Illinois takes post-September 11 precautions

National Preparedness Month, a post-September 11, 2001, effort to remind Americans to prepare their lives for emergencies of any kind, is bringing attention to multiple public health initiatives that have been formed in central Illinois.
Jason Marks, the Peoria City and County Health Department's emergency preparedness coordinator, has coordinated the transition of his department from bioterrorism preparedness into an all-hazards approach, reports.
"Every emergency or disaster has some type of public health consequence," Marks said, according to "Mostly what we do is behind the scenes work. But it's not classified. It's not secret. The public should realize there is work being done to protect their health when emergencies and disasters occur."

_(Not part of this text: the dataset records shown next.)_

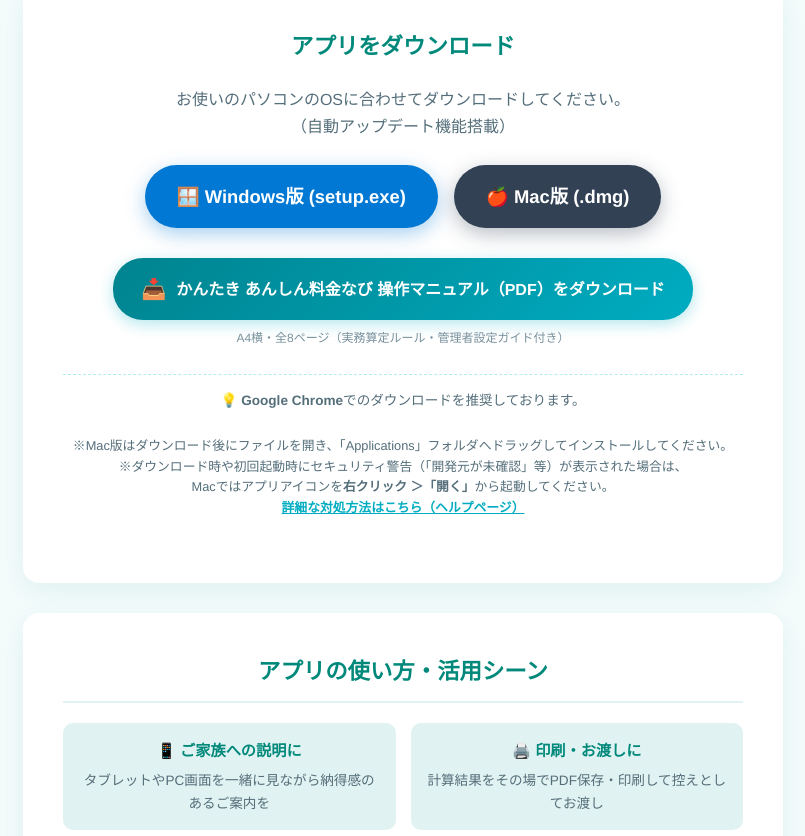
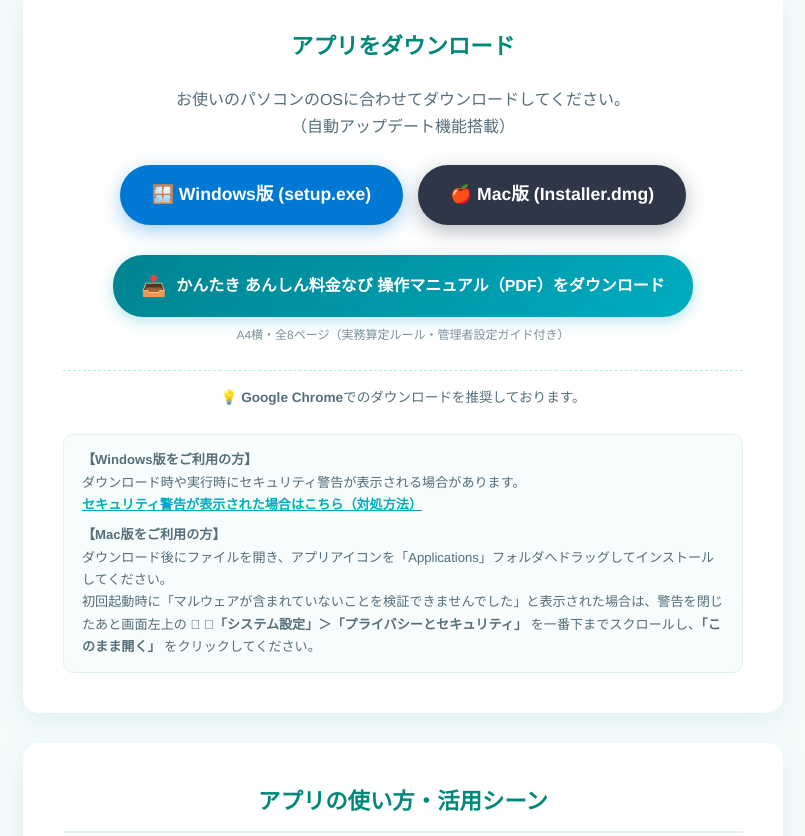
Before and after one commit to sf075jx-dot/kantaki-simulator-lp, a plain HTML site: page index.html in a window 1280 px wide. Shown: the part 413-1249 px from the top of the page, without its empty margins (237-1042 px from the left). Drawn offline with Linux system fonts and the light colour scheme.

Commit message:
Update index.html

```diff
--- a/index.html
+++ b/index.html
@@ -91,17 +91,23 @@
             font-size: 0.85rem;
             color: #546e7a;
             text-align: center;
-            line-height: 1.6;
+            line-height: 1.7;
         }
 
         .notice-main {
-            margin-bottom: 6px;
+            margin-bottom: 8px;
             color: var(--primary-dark);
         }
 
         .notice-sub {
-            font-size: 0.8rem;
-            color: #78909c;
+            font-size: 0.82rem;
+            color: #607d8b;
+            text-align: left;
+            background: #f7fcfc;
+            padding: 14px 18px;
+            border-radius: 10px;
+            border: 1px solid #e0f2f1;
+            margin-top: 10px;
         }
 
         .notice-sub a {
@@ -120,9 +126,9 @@
             display: inline-block;
             background-color: var(--primary-color);
             color: white;
-            font-size: 1.15rem;
+            font-size: 1.1rem;
             font-weight: bold;
-            padding: 16px 32px;
+            padding: 15px 32px;
             border-radius: 50px;
             text-decoration: none;
             box-shadow: 0 6px 20px rgba(77, 182, 172, 0.4);
@@ -135,24 +141,24 @@
             box-shadow: 0 8px 25px rgba(77, 182, 172, 0.6);
         }
 
-        /* Windowsボタン専用ホバー */
         .win-btn {
             background-color: #0078D4;
             box-shadow: 0 6px 20px rgba(0, 120, 212, 0.35);
         }
+
         .win-btn:hover {
             background-color: #005a9e;
             box-shadow: 0 8px 25px rgba(0, 120, 212, 0.5);
         }
 
-        /* Macボタン専用ホバー */
         .mac-btn {
-            background-color: #334155;
-            box-shadow: 0 6px 20px rgba(51, 65, 85, 0.35);
+            background-color: #2d3748;
+            box-shadow: 0 6px 20px rgba(45, 55, 72, 0.35);
         }
+
         .mac-btn:hover {
-            background-color: #1e293b;
-            box-shadow: 0 8px 25px rgba(51, 65, 85, 0.5);
+            background-color: #1a202c;
+            box-shadow: 0 8px 25px rgba(45, 55, 72, 0.5);
         }
 
         .version-info {
@@ -373,7 +379,7 @@
             <p>お使いのパソコンのOSに合わせてダウンロードしてください。<br>（自動アップデート機能搭載）</p>
 
             <!-- 2つのボタンを横並びにするコンテナ -->
-            <div style="display: flex; justify-content: center; gap: 16px; flex-wrap: wrap; margin-bottom: 20px;">
+            <div style="display: flex; justify-content: center; gap: 15px; flex-wrap: wrap; margin-bottom: 20px;">
                 <!-- Windows版ボタン -->
                 <a href="https://raw.githubusercontent.com/sf075jx-dot/kantaki-simulator-lp/main/downloads/setup.exe" class="download-btn win-btn">
                     🪟 Windows版 (setup.exe)
@@ -381,7 +387,7 @@
 
                 <!-- Mac版ボタン -->
                 <a href="https://github.com/sf075jx-dot/kantaki-simulator-lp/releases/latest/download/KantakiSimulator-Installer.dmg" class="download-btn mac-btn">
-                    🍎 Mac版 (.dmg)
+                    🍎 Mac版 (Installer.dmg)
                 </a>
             </div>
 
@@ -414,12 +420,18 @@
                 <p class="notice-main">
                     💡 <strong>Google Chrome</strong>でのダウンロードを推奨しております。
                 </p>
-                <p class="notice-sub">
-                    ※Mac版はダウンロード後にファイルを開き、「Applications」フォルダへドラッグしてインストールしてください。<br>
-                    ※ダウンロード時や初回起動時にセキュリティ警告（「開発元が未確認」等）が表示された場合は、<br>
-                    Macではアプリアイコンを<strong>右クリック ＞「開く」</strong>から起動してください。<br>
-                    <a href="download-help.html" target="_blank" rel="noopener noreferrer">詳細な対処方法はこちら（ヘルプページ）</a>
-                </p>
+                <div class="notice-sub">
+                    <p style="margin-bottom: 8px; font-size: 0.82rem; color: #546e7a;">
+                        <strong>【Windows版をご利用の方】</strong><br>
+                        ダウンロード時や実行時にセキュリティ警告が表示される場合があります。<br>
+                        <a href="download-help.html" target="_blank" rel="noopener noreferrer">セキュリティ警告が表示された場合はこちら（対処方法）</a>
+                    </p>
+                    <p style="margin-bottom: 0; font-size: 0.82rem; color: #546e7a;">
+                        <strong>【Mac版をご利用の方】</strong><br>
+                        ダウンロード後にファイルを開き、アプリアイコンを「Applications」フォルダへドラッグしてインストールしてください。<br>
+                        初回起動時に「マルウェアが含まれていないことを検証できませんでした」と表示された場合は、警告を閉じたあと画面左上の <strong> ＞「システム設定」＞「プライバシーとセキュリティ」</strong> を一番下までスクロールし、<strong>「このまま開く」</strong> をクリックしてください。
+                    </p>
+                </div>
             </div>
         </div>
 
@@ -461,7 +473,7 @@
                     <div class="step-number">3</div>
                     <div class="step-content">
                         <h3>比較・印刷する</h3>
-                        <p>「比較に追加する」ボタンでカード化し、必要に応じて専用のPDF印刷や保存を行います。</p>
+                        <p>「比較に追加する」ボタンでカード化し、後から条件の再編集や専用のPDF印刷・保存を行います。</p>
                     </div>
                 </div>
             </div>
```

As part of a five year grant, Marks and his team have developed an infrastructure to dispense medical countermeasures to the most people in the least amount of time in case of a disease or bioterrorism-related event. One part of that infrastructure is a group of volunteers called the Medical Reserve Corps, who give preparedness demonstrations and help staff vaccination and flu shot clinics.
"Our volunteers assisted in everything at the H1N1 clinics, from giving vaccinations to registration," Marks said, according to "They helped all the way through. Volunteers will be an integral part of any emergency response."
The emergency health coordinating center for an 18 county region, including 24 hospitals is OSF Saint Francis Medical Center. Troy Erbentraut is the manager of disaster preparedness at OSF, heads the regional effort and directs the Regional Medical Emergency Response Team.
"If there is a hospital affected, we call on the other 23 unaffected hospitals to send staff to help," Erbentraut said, according to "To me, it's all about time. In a few hours, we could have medically trained professionals on site treating patients."
As preparation for disasters, the team set up a field hospital to provide medical care to attendees of the Summer Camp music festival near Chillicothe, Ill.
"This year, we treated 434 patients in 96 hours," Erbentraut said, reports. "It's great learning experience - better than any drill we can do."
This month, health departments will begin a new five year emergency preparedness grant cycle, beginning with a hazard vulnerability assessment.